Recorded information
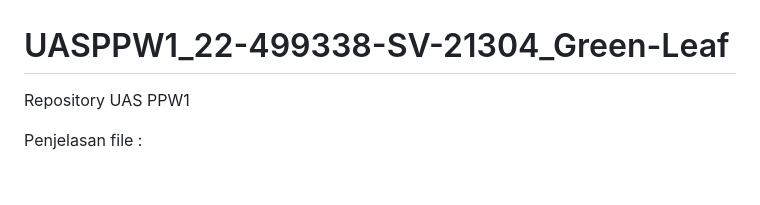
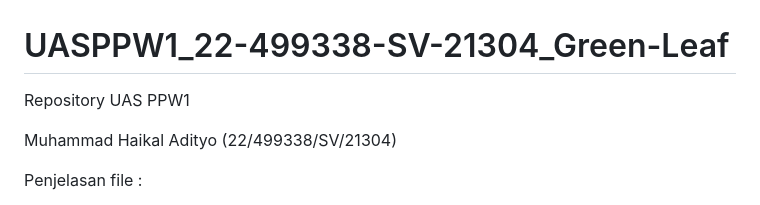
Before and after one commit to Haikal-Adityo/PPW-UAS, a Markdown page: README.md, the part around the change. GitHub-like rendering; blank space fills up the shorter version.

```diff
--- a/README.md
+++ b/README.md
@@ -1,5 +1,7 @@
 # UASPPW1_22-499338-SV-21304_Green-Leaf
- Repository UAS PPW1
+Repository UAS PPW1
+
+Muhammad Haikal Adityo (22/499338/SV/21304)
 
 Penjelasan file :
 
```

==

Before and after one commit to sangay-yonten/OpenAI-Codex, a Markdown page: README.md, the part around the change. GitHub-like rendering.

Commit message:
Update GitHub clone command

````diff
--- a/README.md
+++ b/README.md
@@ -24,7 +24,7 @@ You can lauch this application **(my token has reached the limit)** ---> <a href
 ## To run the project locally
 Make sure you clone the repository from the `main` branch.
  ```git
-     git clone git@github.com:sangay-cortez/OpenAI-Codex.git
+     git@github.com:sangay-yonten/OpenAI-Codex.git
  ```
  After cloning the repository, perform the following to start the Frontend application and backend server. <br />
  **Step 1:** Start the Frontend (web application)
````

Task statement
Looking at each line of the material above, tally those that hold the string "Frontend" and give only the total.

Exercise answer
2